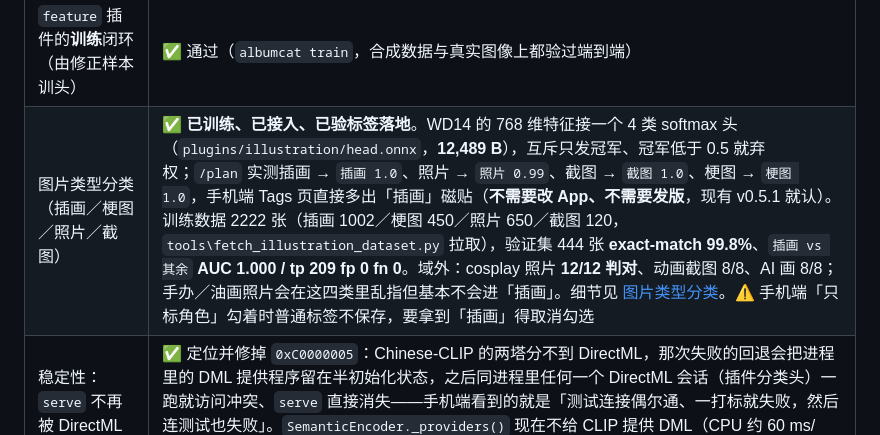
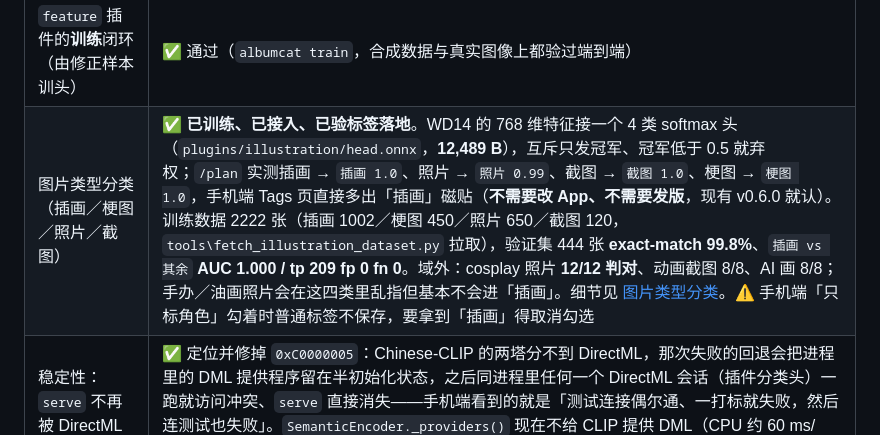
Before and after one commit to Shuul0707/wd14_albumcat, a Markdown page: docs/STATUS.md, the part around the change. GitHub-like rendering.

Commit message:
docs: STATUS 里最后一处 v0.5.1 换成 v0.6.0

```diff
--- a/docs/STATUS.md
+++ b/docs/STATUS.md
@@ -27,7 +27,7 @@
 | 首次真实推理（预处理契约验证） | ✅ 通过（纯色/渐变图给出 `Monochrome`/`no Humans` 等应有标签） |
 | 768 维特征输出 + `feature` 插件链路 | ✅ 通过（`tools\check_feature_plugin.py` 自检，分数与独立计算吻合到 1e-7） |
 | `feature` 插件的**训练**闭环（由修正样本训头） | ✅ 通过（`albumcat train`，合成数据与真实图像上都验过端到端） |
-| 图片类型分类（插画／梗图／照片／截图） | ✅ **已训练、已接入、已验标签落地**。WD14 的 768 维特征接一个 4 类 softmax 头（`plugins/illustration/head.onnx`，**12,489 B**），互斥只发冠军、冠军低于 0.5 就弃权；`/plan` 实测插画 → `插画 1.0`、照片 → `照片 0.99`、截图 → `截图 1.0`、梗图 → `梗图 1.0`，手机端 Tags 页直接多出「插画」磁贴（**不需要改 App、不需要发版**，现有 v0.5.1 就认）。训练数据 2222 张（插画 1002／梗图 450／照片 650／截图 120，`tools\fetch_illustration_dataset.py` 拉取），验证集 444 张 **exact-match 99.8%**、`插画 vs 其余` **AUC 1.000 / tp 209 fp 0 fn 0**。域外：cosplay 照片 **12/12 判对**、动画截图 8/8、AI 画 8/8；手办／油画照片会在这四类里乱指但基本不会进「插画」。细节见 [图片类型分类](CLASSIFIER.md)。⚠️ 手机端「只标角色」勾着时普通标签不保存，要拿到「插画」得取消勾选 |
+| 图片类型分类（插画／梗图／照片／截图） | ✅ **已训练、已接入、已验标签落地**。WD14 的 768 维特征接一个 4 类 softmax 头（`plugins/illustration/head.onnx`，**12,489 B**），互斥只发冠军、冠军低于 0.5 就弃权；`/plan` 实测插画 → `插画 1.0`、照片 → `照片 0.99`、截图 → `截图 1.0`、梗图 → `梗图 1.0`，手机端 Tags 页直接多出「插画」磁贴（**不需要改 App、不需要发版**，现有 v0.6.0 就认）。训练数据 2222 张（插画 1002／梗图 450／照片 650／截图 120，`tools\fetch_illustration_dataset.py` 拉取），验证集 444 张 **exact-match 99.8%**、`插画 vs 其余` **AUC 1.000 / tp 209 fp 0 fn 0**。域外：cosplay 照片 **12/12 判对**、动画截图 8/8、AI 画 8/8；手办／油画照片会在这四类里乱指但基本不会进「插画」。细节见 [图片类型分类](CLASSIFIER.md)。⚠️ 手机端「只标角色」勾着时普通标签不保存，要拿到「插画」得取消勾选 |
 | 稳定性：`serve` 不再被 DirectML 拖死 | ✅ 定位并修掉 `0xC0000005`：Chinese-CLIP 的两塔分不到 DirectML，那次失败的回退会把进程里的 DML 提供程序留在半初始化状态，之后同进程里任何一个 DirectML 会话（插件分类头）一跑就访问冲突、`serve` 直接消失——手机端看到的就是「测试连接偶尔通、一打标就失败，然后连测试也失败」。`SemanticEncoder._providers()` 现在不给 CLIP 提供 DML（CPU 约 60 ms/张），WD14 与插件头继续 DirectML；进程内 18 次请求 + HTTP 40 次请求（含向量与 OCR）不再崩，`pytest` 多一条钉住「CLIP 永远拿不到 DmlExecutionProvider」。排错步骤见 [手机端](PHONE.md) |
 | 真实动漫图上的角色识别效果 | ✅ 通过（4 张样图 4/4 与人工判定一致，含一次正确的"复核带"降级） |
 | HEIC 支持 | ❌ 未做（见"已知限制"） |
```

********

Problem requirements | What is needed is a word-for-word copy of the data, minus its pictures.

Expected answer |
Before and after one commit to Shuul0707/wd14_albumcat, a Markdown page: docs/STATUS.md, the part around the change. GitHub-like rendering.

Commit message:
docs: STATUS 里最后一处 v0.5.1 换成 v0.6.0

```diff
--- a/docs/STATUS.md
+++ b/docs/STATUS.md
@@ -27,7 +27,7 @@
 | 首次真实推理（预处理契约验证） | ✅ 通过（纯色/渐变图给出 `Monochrome`/`no Humans` 等应有标签） |
 | 768 维特征输出 + `feature` 插件链路 | ✅ 通过（`tools\check_feature_plugin.py` 自检，分数与独立计算吻合到 1e-7） |
 | `feature` 插件的**训练**闭环（由修正样本训头） | ✅ 通过（`albumcat train`，合成数据与真实图像上都验过端到端） |
-| 图片类型分类（插画／梗图／照片／截图） | ✅ **已训练、已接入、已验标签落地**。WD14 的 768 维特征接一个 4 类 softmax 头（`plugins/illustration/head.onnx`，**12,489 B**），互斥只发冠军、冠军低于 0.5 就弃权；`/plan` 实测插画 → `插画 1.0`、照片 → `照片 0.99`、截图 → `截图 1.0`、梗图 → `梗图 1.0`，手机端 Tags 页直接多出「插画」磁贴（**不需要改 App、不需要发版**，现有 v0.5.1 就认）。训练数据 2222 张（插画 1002／梗图 450／照片 650／截图 120，`tools\fetch_illustration_dataset.py` 拉取），验证集 444 张 **exact-match 99.8%**、`插画 vs 其余` **AUC 1.000 / tp 209 fp 0 fn 0**。域外：cosplay 照片 **12/12 判对**、动画截图 8/8、AI 画 8/8；手办／油画照片会在这四类里乱指但基本不会进「插画」。细节见 [图片类型分类](CLASSIFIER.md)。⚠️ 手机端「只标角色」勾着时普通标签不保存，要拿到「插画」得取消勾选 |
+| 图片类型分类（插画／梗图／照片／截图） | ✅ **已训练、已接入、已验标签落地**。WD14 的 768 维特征接一个 4 类 softmax 头（`plugins/illustration/head.onnx`，**12,489 B**），互斥只发冠军、冠军低于 0.5 就弃权；`/plan` 实测插画 → `插画 1.0`、照片 → `照片 0.99`、截图 → `截图 1.0`、梗图 → `梗图 1.0`，手机端 Tags 页直接多出「插画」磁贴（**不需要改 App、不需要发版**，现有 v0.6.0 就认）。训练数据 2222 张（插画 1002／梗图 450／照片 650／截图 120，`tools\fetch_illustration_dataset.py` 拉取），验证集 444 张 **exact-match 99.8%**、`插画 vs 其余` **AUC 1.000 / tp 209 fp 0 fn 0**。域外：cosplay 照片 **12/12 判对**、动画截图 8/8、AI 画 8/8；手办／油画照片会在这四类里乱指但基本不会进「插画」。细节见 [图片类型分类](CLASSIFIER.md)。⚠️ 手机端「只标角色」勾着时普通标签不保存，要拿到「插画」得取消勾选 |
 | 稳定性：`serve` 不再被 DirectML 拖死 | ✅ 定位并修掉 `0xC0000005`：Chinese-CLIP 的两塔分不到 DirectML，那次失败的回退会把进程里的 DML 提供程序留在半初始化状态，之后同进程里任何一个 DirectML 会话（插件分类头）一跑就访问冲突、`serve` 直接消失——手机端看到的就是「测试连接偶尔通、一打标就失败，然后连测试也失败」。`SemanticEncoder._providers()` 现在不给 CLIP 提供 DML（CPU 约 60 ms/张），WD14 与插件头继续 DirectML；进程内 18 次请求 + HTTP 40 次请求（含向量与 OCR）不再崩，`pytest` 多一条钉住「CLIP 永远拿不到 DmlExecutionProvider」。排错步骤见 [手机端](PHONE.md) |
 | 真实动漫图上的角色识别效果 | ✅ 通过（4 张样图 4/4 与人工判定一致，含一次正确的"复核带"降级） |
 | HEIC 支持 | ❌ 未做（见"已知限制"） |
```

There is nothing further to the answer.